‘MAMMA Mia!” — which turned everybody with a hand-held hair dryer into a Dancing Queen — will end its 14-year Broadway run Sept. 5.
It is the eighth-longest-running show in Broadway history, just a few hundred performances behind “A Chorus Line, ” “Oh! Calcutta!” and “Les Misérables.”
“It’s amazing we’ve sailed through a decade and a half, and I think it’s the right time to go, ” producer Judy Craymer tells The Post. “We want to have a fun and buoyant summer and go out with grace.”
Since its October 2001 opening, “Mamma Mia!” has grossed more than $600 million in New York. Lately, though, it’s had its ups and downs on Broadway. It plays to full houses when the tourists are in town but struggles when they’re not.
“It was a tough winter for everybody, ” Craymer says, “and it’s become very competitive on Broadway. But I’ll take the badge of being the eighth-longest-running show.”
It was Craymer’s idea to bundle ABBA songs — “Take a Chance on Me, ” “Knowing Me, Knowing You, ” “The Winner Takes It All” — into an infectious show about a daughter’s search for her real father on the eve of her wedding.
Craymer’s biggest hurdle was persuading the ABBA boys — Björn Ulvaeus and Benny Andersson — to let her do the show in the first place. They had a terrible experience on Broadway in 1988 with their flop “Chess.” They vowed never to do another musical. But they liked Craymer, who worked on “Chess” as a young woman, and trusted her with their songs.
She delivered a show that’s played more than 400 cities in 16 languages and has a worldwide gross of over $2 billion.
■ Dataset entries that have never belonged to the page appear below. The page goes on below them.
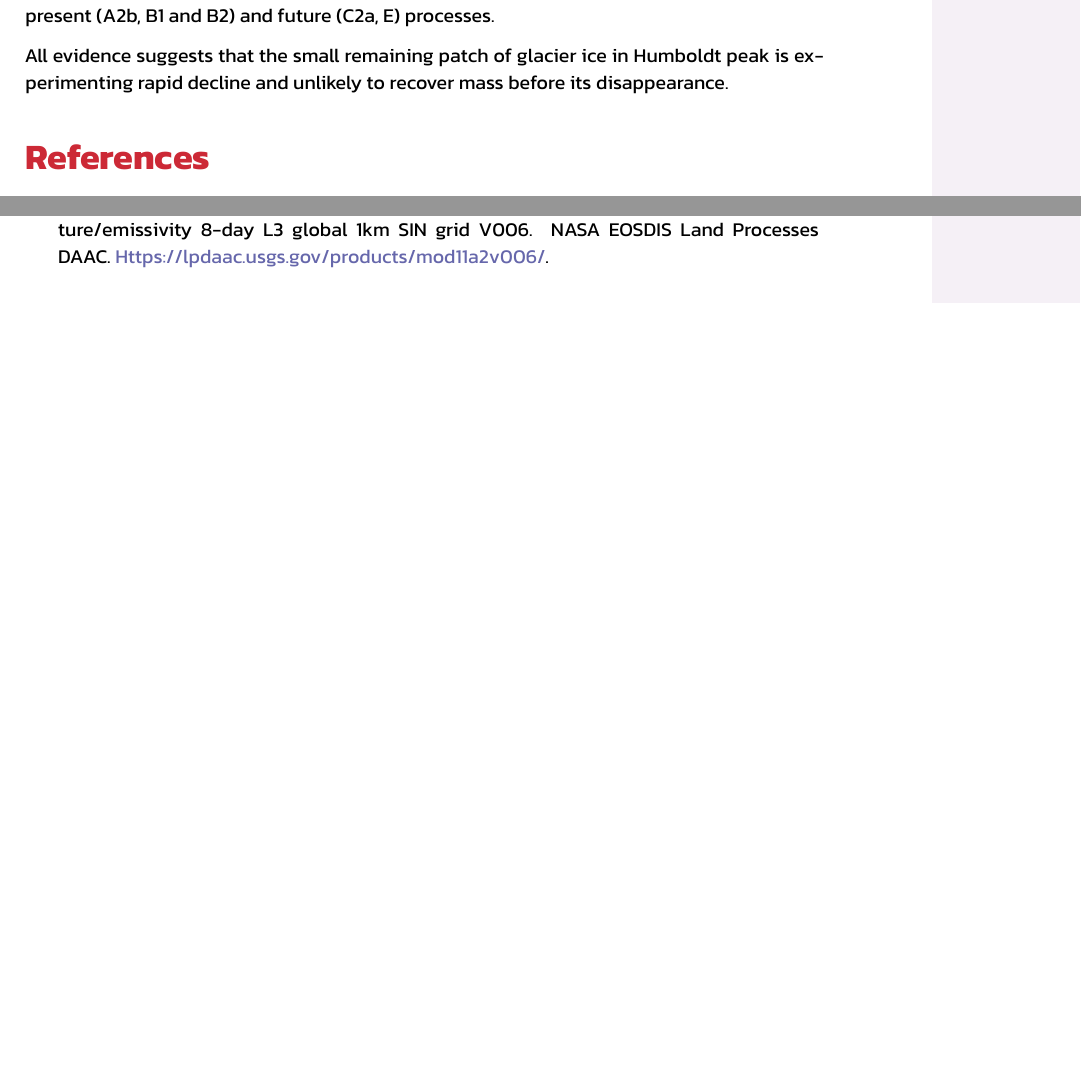
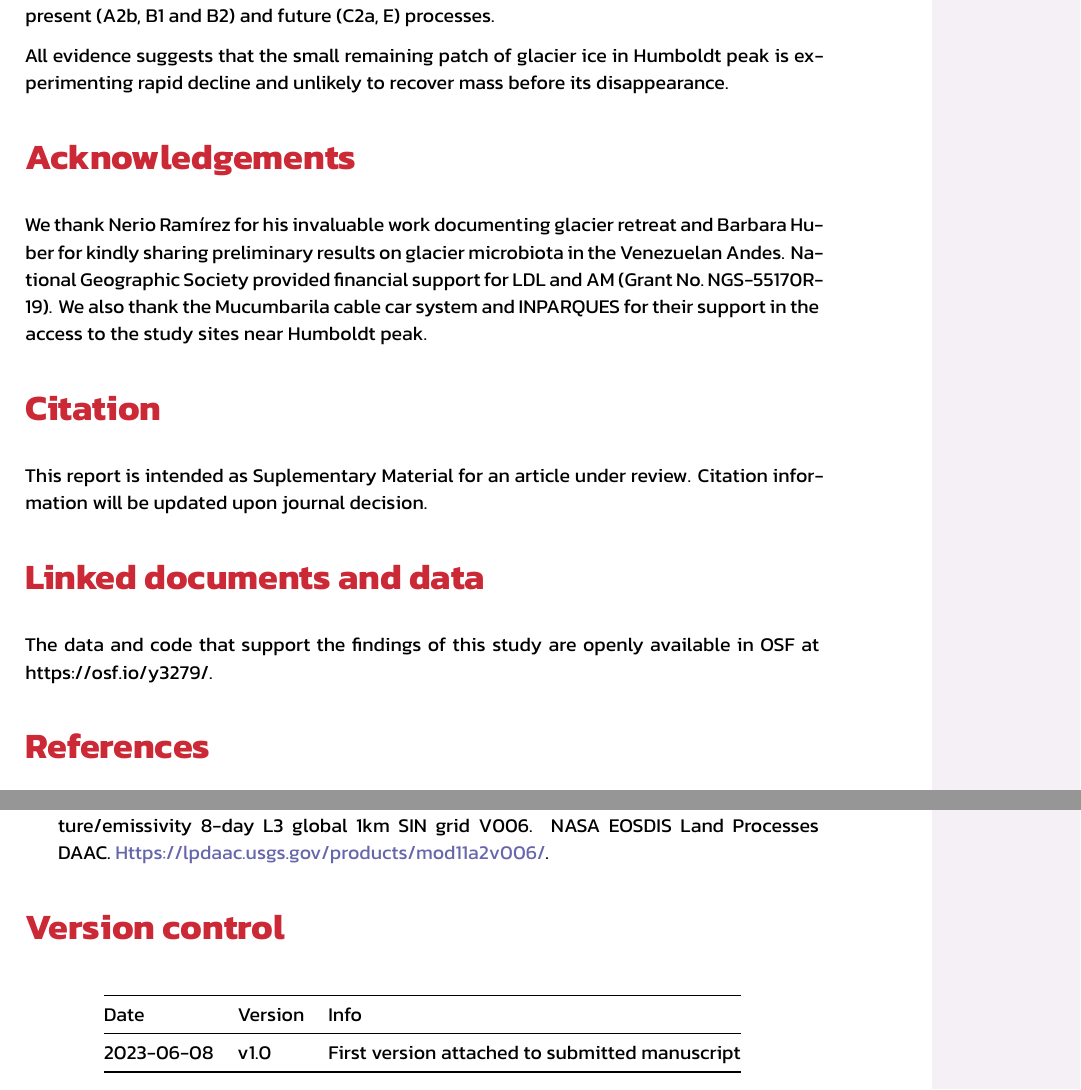
Before and after one commit to red-list-ecosystem/T6.1-SA-01-VE-01-Cordillera-Merida, a Quarto document (alt-report/RLE-report.qmd): two parts of pages 17 and 18 of 18 before the commit and two parts of pages 17 and 19 of 19 after it, joined at a grey line, cut so that both start at the same text, the shorter picture padded with empty space. The pictures show the output file alt-report/RLE-report.pdf that the author committed with the source.

Commit message:
updated report with RLE format

```diff
--- a/alt-report/RLE-report.qmd
+++ b/alt-report/RLE-report.qmd
@@ -38,7 +37,25 @@ This assessment is summarised in a manuscript currently under review.
 {{< include ../assessment/collapse.qmd >}}
 {{< include ../assessment/risk-assessment.qmd >}}
 
+# Acknowledgements
+
+We thank Nerio Ramírez for his invaluable work documenting glacier retreat and Barbara Huber for kindly sharing preliminary results on glacier microbiota in the Venezuelan Andes. National Geographic Society provided financial support for LDL and AM (Grant No. NGS-55170R-19). We also thank the Mucumbarila cable car system and INPARQUES for their support in the access to the study sites near Humboldt peak.
+
+# Citation
+
+This report is intended as Suplementary Material for an article under review. Citation information will be updated upon journal decision.
+
+# Linked documents and data
+
+The data and code that support the findings of this study are openly available in OSF at https://osf.io/y3279/.
+
 # References
 
 ::: {#refs}
 :::
+
+# Version control
+
+| Date | Version | Info |
+|---|---|---|
+| 2023-06-08 | v1.0 | First version attached to submitted manuscript |
```
Also changed, not shown: alt-report/RLE-report.pdf, alt-report/RLE-report.qmd (3 more changed lines).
Craymer opened the show in London in 1999 working out of a small office with a “borrowed phone and a borrowed computer.”
Today “Mamma Mia!” headquarters are in an elegant mansion behind the Ritz Hotel on Piccadilly Street. On the wall of Craymer’s office are six clocks, so she can keep track of all the time zones in which productions of her show are playing.
Craymer also produced the 2008 movie, which starred Meryl Streep and Amanda Seyfried as mother and daughter, and ranks as one of the highest-grossing movie musicals of all time. Craymer says she’s “toying around” with a sequel, but can’t confirm “just yet” that there will be one.
In New York, “Mamma Mia!” opened a month after the attack on the World Trade Center. Some people doubted whether a city plunged into tragedy would embrace such a lighthearted show.
But “Mamma Mia!” turned out to be just what New York needed.
“Mayor Giuliani was out there encouraging Broadway to stay alive, and ‘Mamma Mia!’ was a part of that, ” says Craymer. “It was traumatic, and we felt inadequate because all we were doing was ‘Mamma Mia!’ but we just got on with it.”
Ben Brantley, in his review in the Times, wrote: “Those in need of solace — and who doesn’t that include in New York these days? — will be glad to learn that a giant singing Hostess cupcake opened at the Winter Garden last night.”
When “Mamma Mia!” moved a few years ago from the Winter Garden to the smaller Broadhurst, it did so amid a blaze of fireworks.